“I refuse to walk away from this industry and American jobs,” Obama said after touring a factory where Ford, the only Big 3 U.S. automaker that didn’t take bailout money, will begin assembling the new 2011 Explorer later this year. “I have put my money on the American worker.”
The assistance to General Motors Co. and Chrysler Group LLC helped prevent the loss of hundreds of thousands of jobs and “severe consequences” for the U.S. economy, Obama said.
He announced that Ford would get a $250 million loan guarantee from the Export-Import Bank. It will finance $3.1 billion of exports to Canada and Mexico of more than 200,000 U.S.-made vehicles, including Explorers, an administration statement said.
Ford is redesigning the Explorer, once the best-selling SUV in the U.S., on a chassis used for the Taurus sedan. Explorer sales in the U.S. slid 33 percent to 52,190 last year as more consumers bought smaller vehicles with higher fuel economy. Ford sold more than 400,000 of the SUVs in 2000.
The company is spending about $400 million to add 1,200 jobs to build the Explorer sport-utility vehicle. The Chicago plant is already hiring new workers at an entry-level wage of about $14 an hour, under a two-tier wage system that starts at about half the amount paid to hourly production workers hired previously.
In an interview with CNBC after the factory tour, Obama said, “Ford should be congratulated” for making decisions that allowed it to keep going without government help.
Still, if GM and Chrysler had been liquidated it would have been a “crisis for the entire industry, including Ford, because all those suppliers would have been lost and the brand of the American auto industry would have really been greatly diminished,” Obama told CNBC.
Building vehicles, including trucks, with better fuel efficiency will be crucial for the industry and a combination of regulations and incentives will help toward that goal, he said.
The president has stepped up his defense of government aid to automakers as polls show voters remain skeptical of the bailout.
A Bloomberg National Poll conducted July 9-12 shows the federal assistance package to automobile companies is becoming less popular: 48 percent say they became less supportive of it in recent months, while 17 percent say they have become more supportive.
GM, Chrysler visits
Last week in Michigan, Obama visited plants operated by GM and Chrysler, the two companies that received most of the $85 billion in government aid from Obama and the administration of his predecessor, President George W. Bush.
Without the government money, Obama has said, the two companies could have gone under, dragging down the entire auto industry, including suppliers and Ford, which supported aid for its competitors.
“The industry isn’t just on the way back, it’s on its way to being No. 1 again,” Obama told the workers in Chicago. “Each and every one of you is proving the naysayers wrong.”
About $67 billion in loans and equity investments are still outstanding, according to administration figures.

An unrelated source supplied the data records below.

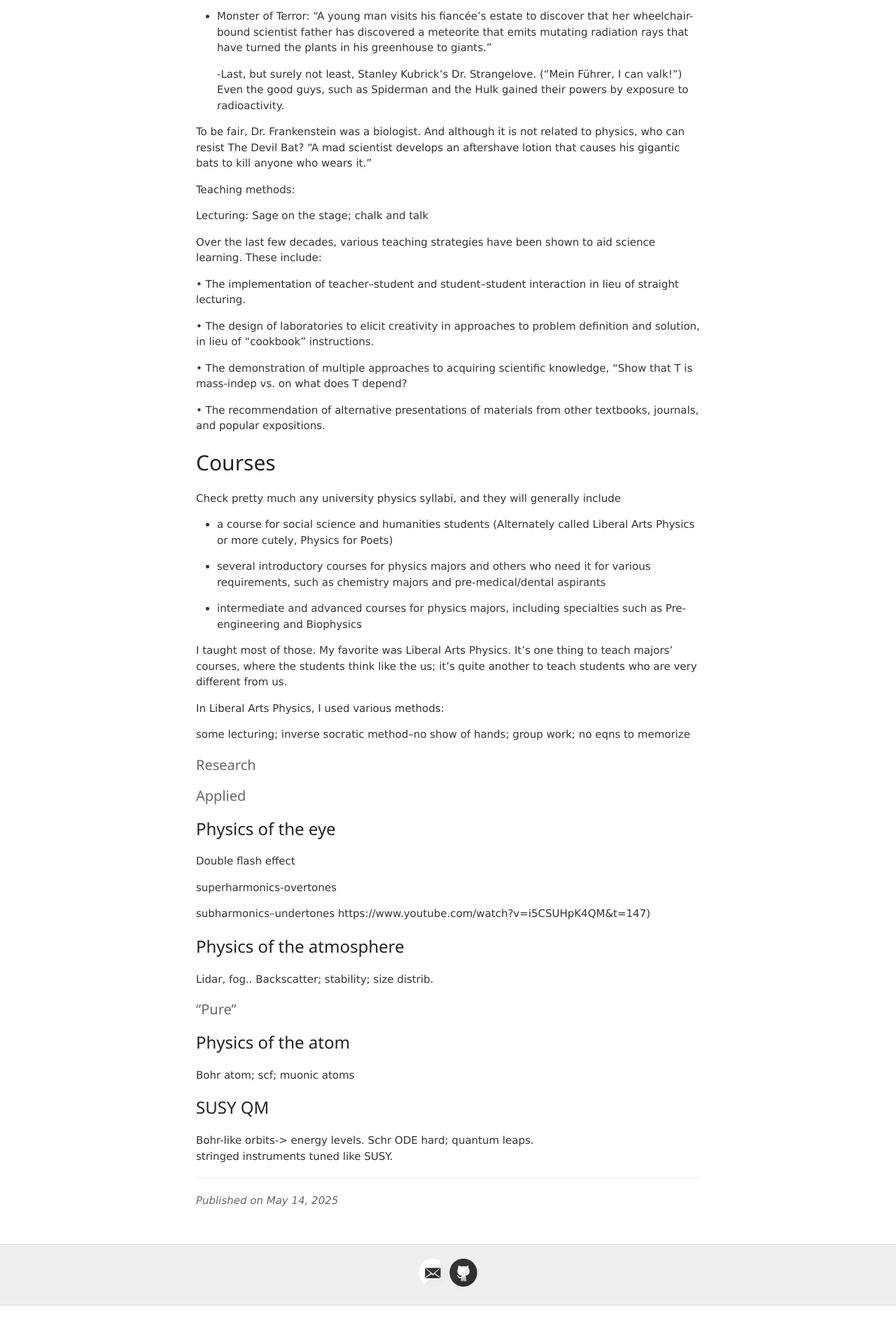
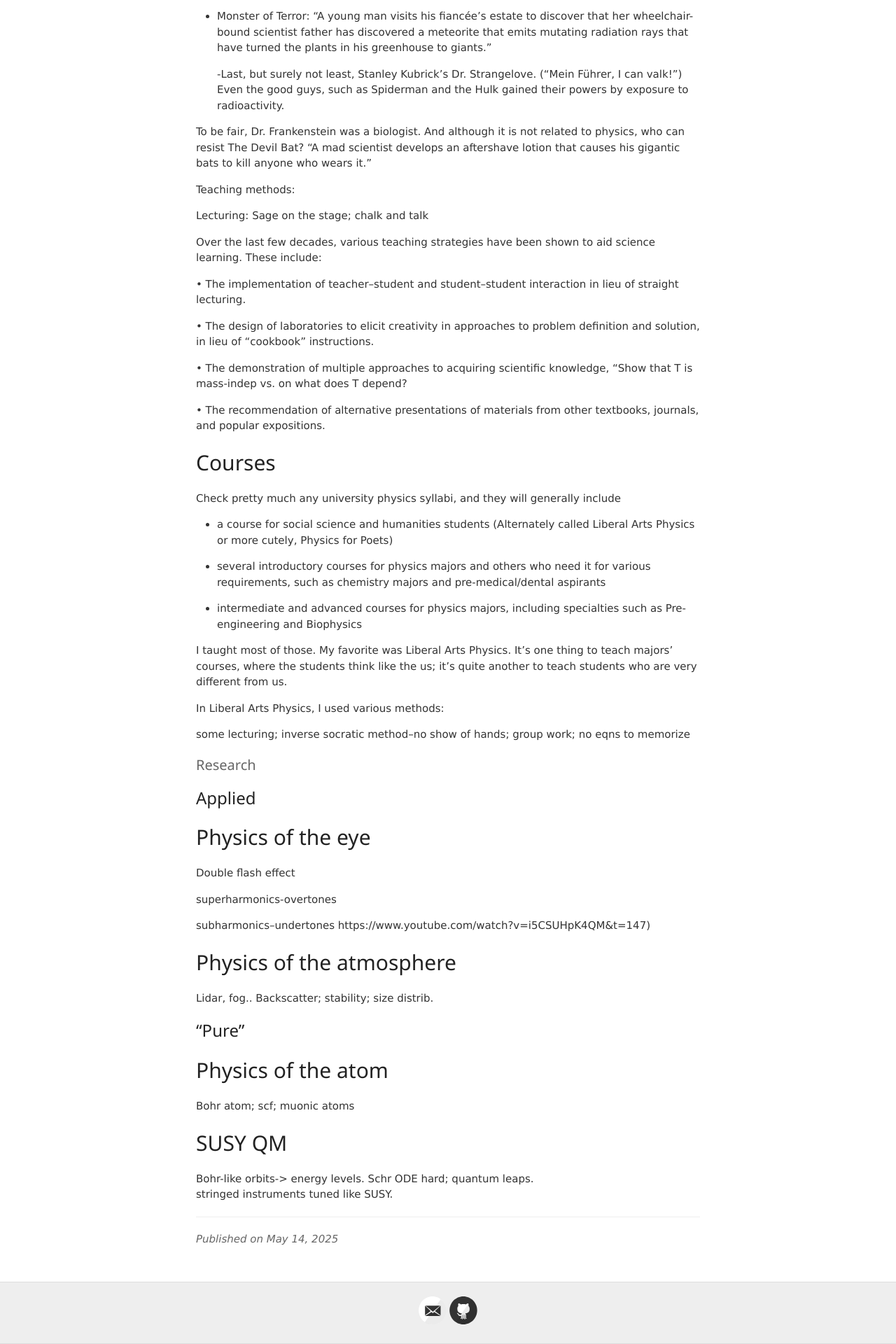
Before and after one commit to jvmallow/jvmallow.github.io, a Jekyll site: the page built from _posts/2025-05-14-Physics.md, in a window 1280 px wide. Shown: the part 1243-3163 px from the top of the page at 70% size. Built offline with Jekyll 4.4.1, drawn with Linux system fonts in a browser that asks for light colours; a script that is not in the unit is left out; before the commit the page ends 3108 px from its top, so only the background shows below that.

```diff
--- a/_posts/2025-05-14-Physics.md
+++ b/_posts/2025-05-14-Physics.md
@@ -79,9 +79,9 @@ some lecturing; inverse socratic method--no show of hands; group work; no eqns t
 
 #### Research
 
-#### Applied
+### Applied
 
-### Physics of the eye
+## Physics of the eye
 
 Double flash effect
 
@@ -90,20 +90,20 @@ superharmonics-overtones
 subharmonics--undertones
 https://www.youtube.com/watch?v=i5CSUHpK4QM&t=147)
 
-### Physics of the atmosphere
+## Physics of the atmosphere
 
 Lidar, fog.. Backscatter; stability; size distrib.
 
 
-#### "Pure"
+### "Pure"
 
 
-### Physics of the atom
+## Physics of the atom
 
 Bohr atom; scf; muonic atoms
 
 
-### SUSY QM
+## SUSY QM
 
 Bohr-like orbits-> energy levels. Schr ODE hard; quantum leaps.
 stringed instruments tuned like SUSY.
```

Obama advisers have said they expect to recoup about $60 billion of the taxpayer money given to the industry, including loan repayments and the proceeds from GM share sales to the public.